Annie Clark, better known by her stage name of St. Vincent, has mastered her unique sound on her third album, Strange Mercy. Her chosen pseudonym is an allusion to St. Vincent’s Catholic Medical Center where poet Dylan Thomas died; she attributes her name choice as referring to where poetry goes to die. In contrast, with Strange Mercy she manages to be so daintily feminine and yet so wickedly coarse that she creates a poetry all her own.
Benefiting from experience working with the likes of Sufjan Stevens, Polyphonic Spree, and Bon Iver, Clark’s sound has so many varied influences that somehow merge to create a cacophonous masterpiece. With 2007’s debut Marry Me, we saw Clark’s demure whimsicality; with 2009’s Actor, we were introduced to the more biting side of St. Vincent. Strange Mercy beautifully combines the light with the rough to create an album that floats like a butterfly but stings like a bee (or perhaps a whole swarm of killer bees).
Like her music, Clark is a walking contradiction. Standing small and sweet, you’d never expect the aggression delivered by her vocals and guitar shredding. Meanwhile, her songs employ beautifully fanciful vocals against celestial backdrops that often get slammed by some of the coolest guitar riffs she has put out thus far. With this stark contrast, Strange Mercy delivers song after song of serene vocals against a brutal rock backdrop. The entire album is a fascinating juxtaposition of her beautifully pristine voice against thumping bass and squealing guitars.
In the July-released “Surgeon,” there is an overarching feeling of haunting darkness masked by beauty, which promptly invites a synth keyboard breakdown near the end. “Cruel,” which had a successful music video debut last month, is one of the more accessible tracks on the album, delivering some catchy pop. This track touches on a repeated message throughout the album, that of lament for not being one’s self; with lyrics like “Bodies, can’t you see what everybody wants from you? If you could want that, too, then you’ll be happy,” she addresses wanting something different for yourself than what others may want. This sentiment is continued in “Cheerleader,” bemoaning a past ill-spent while now declaring independence. The staccato rhythmic repetition of this track certainly gets lodged in your brain, much like the upbeat nature of “Dilettante.”
For jarringly wistful tracks, take note of the retrospective regret of “Champagne Year” and “Northern Lights.” In the same introspective vein, “Year of the Tiger” provides a social commentary on the country’s debt with lyrics like “Oh, America, can I owe you one?” The opening track “Chloe in the Afternoon” alludes to a story about an adulterous man overcome with conscience amidst a tryst, and is a darker, dizzying track.

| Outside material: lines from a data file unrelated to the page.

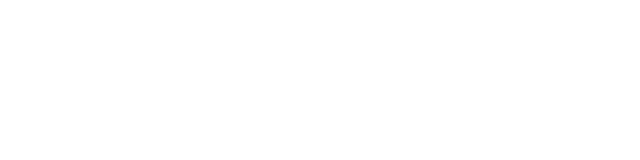
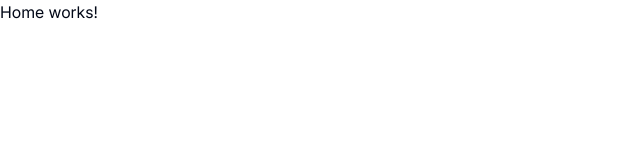
Before and after one commit to Adedoyin-Emmanuel/task-flow, a React (Vite) app: page / in a window 1280 px wide. Before the commit this address had no page. Shown: the top 160 px of the page, without its empty margins (0-640 px from the left). Built offline with nearby package versions, Linux system fonts and the light colour scheme.

Commit message:
feat: added public routes

```diff
--- a/src/App.tsx
+++ b/src/App.tsx
@@ -1,12 +1,11 @@
 import "./App.css";
 import { BrowserRouter, Routes } from "react-router-dom";
-import about from "./pages/about";
-import home from "./pages/home";
+import { publicRoutes } from "@/routes/public";
 
 function App() {
   return (
     <BrowserRouter>
-      <Routes></Routes>
+      <Routes>{publicRoutes}</Routes>
     </BrowserRouter>
   );
 }
--- a/src/routes/public/index.tsx
+++ b/src/routes/public/index.tsx
@@ -1,2 +1,8 @@
-import React from "react";
 import { Route } from "react-router-dom";
+import Home from "@/pages/home";
+import About from "@/pages/about";
+
+export const publicRoutes = [
+  <Route index element={<Home />} />,
+  <Route path="/about" element={<About />} />,
+];
```
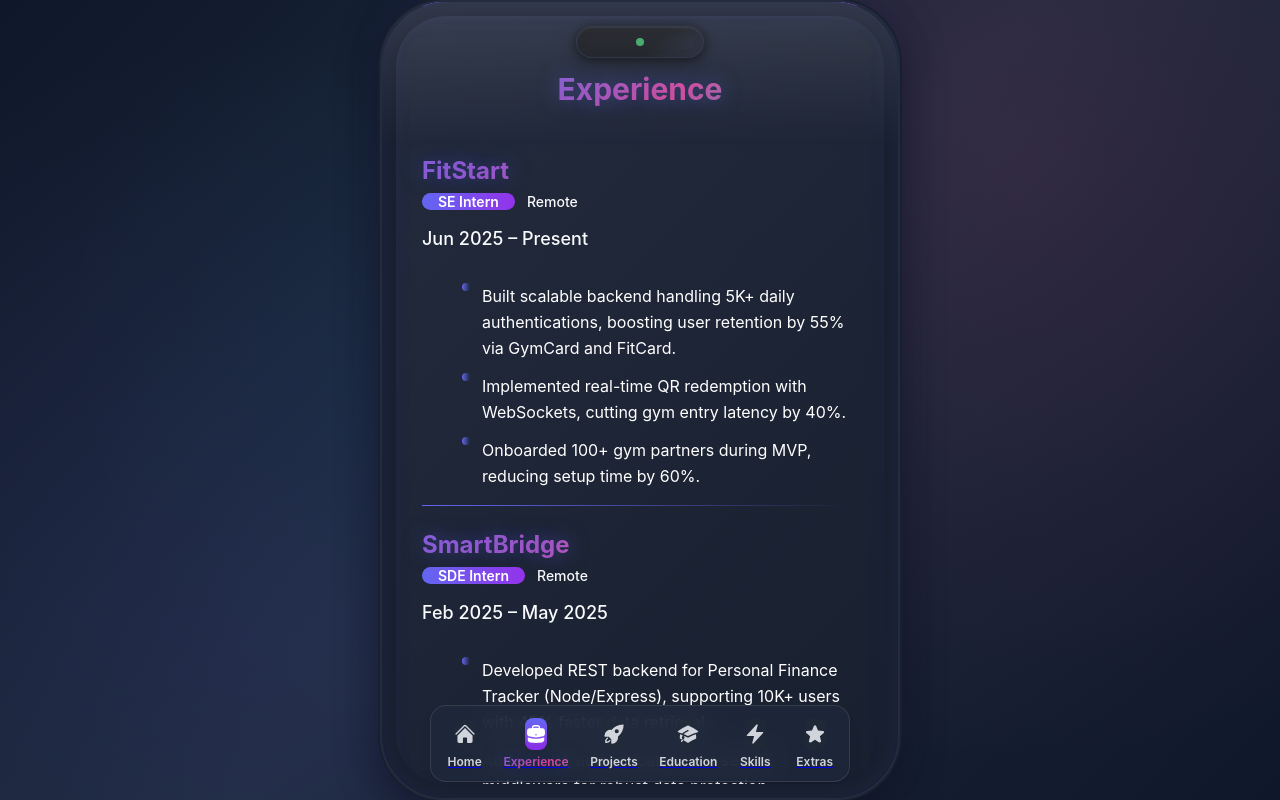
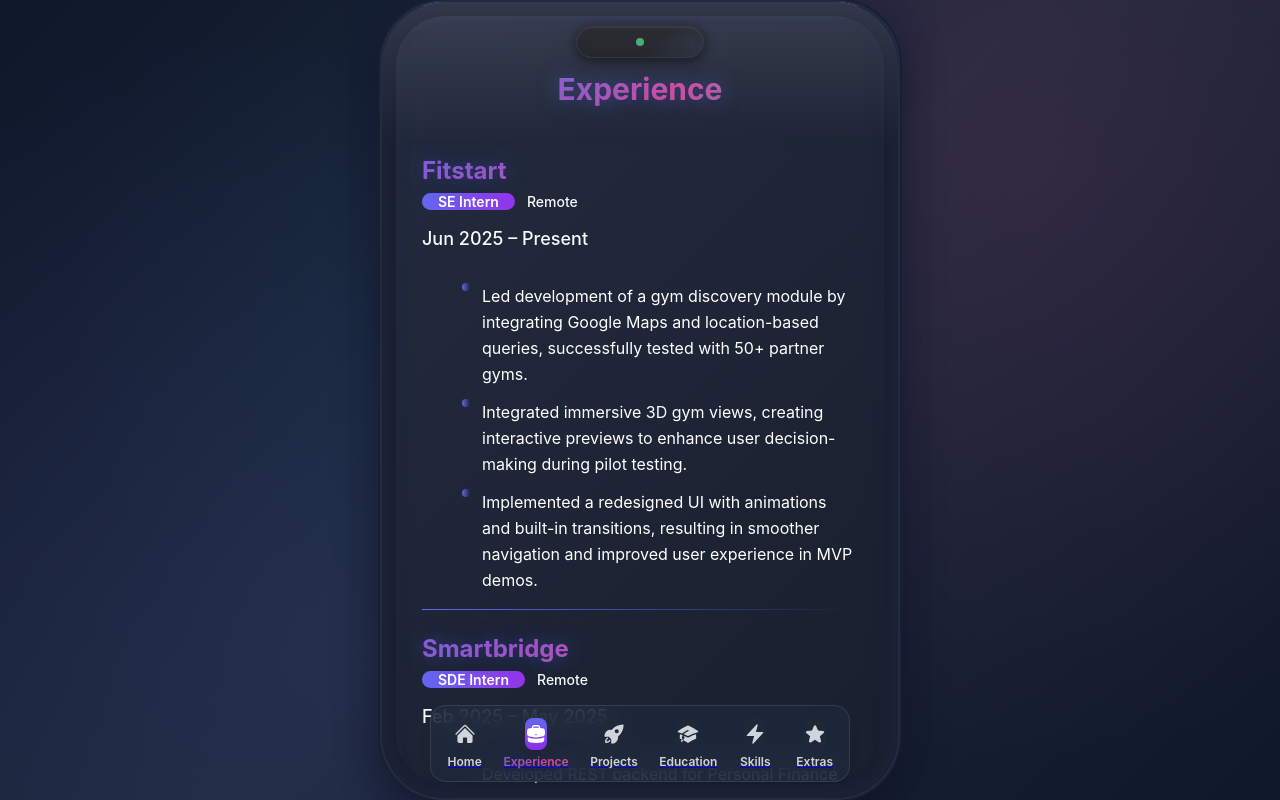
Before and after one commit to yashnandwanii/My-portfolio, a React (Vite) app in the folder my-portfolio/: page /experience in a window 1280 px wide. Built offline with nearby package versions, Linux system fonts and the light colour scheme.

Commit message:
Fix company names and update experience highlights in Experience component

```diff
--- a/my-portfolio/src/components/Experience.tsx
+++ b/my-portfolio/src/components/Experience.tsx
@@ -4,23 +4,23 @@
 
 const experiences = [
   {
-    company: "FitStart",
+    company: "Fitstart",
     role: "SE Intern",
     period: "Jun 2025 – Present",
     location: "Remote",
     highlights: [
-      "Built scalable backend handling 5K+ daily authentications, boosting user retention by 55% via GymCard and FitCard.",
-      "Implemented real-time QR redemption with WebSockets, cutting gym entry latency by 40%.",
-      "Onboarded 100+ gym partners during MVP, reducing setup time by 60%."
+      "Led development of a gym discovery module by integrating Google Maps and location-based queries, successfully tested with 50+ partner gyms.",
+      "Integrated immersive 3D gym views, creating interactive previews to enhance user decision-making during pilot testing.",
+      "Implemented a redesigned UI with animations and built-in transitions, resulting in smoother navigation and improved user experience in MVP demos."
     ]
   },
   {
-    company: "SmartBridge",
+    company: "Smartbridge",
     role: "SDE Intern",
     period: "Feb 2025 – May 2025",
     location: "Remote",
     highlights: [
-      "Developed REST backend for Personal Finance Tracker (Node/Express), supporting 10K+ users with 45% faster data retrieval.",
+      "Developed REST backend for Personal Finance Tracker (Node/Express), supporting 10+ users with 45% faster data retrieval.",
       "Added JWT authentication and secure middleware for robust data protection.",
       "Collaborated in agile team, managing Git workflows and CI/CD, reducing deployment time by 30%."
     ]
```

Overall, this album takes unexpected elements and combines them into a bewilderingly mesmerizing tour de force. It is clear that Clark has mastered her sound in this third album and will undoubtedly receive a well-deserved following. With ease, St. Vincent combines cosmic sounds, chamber pop, and filthy guitar rock to create a sound both so genuine and so mysterious that Strange Mercy can (and should) be played again and again.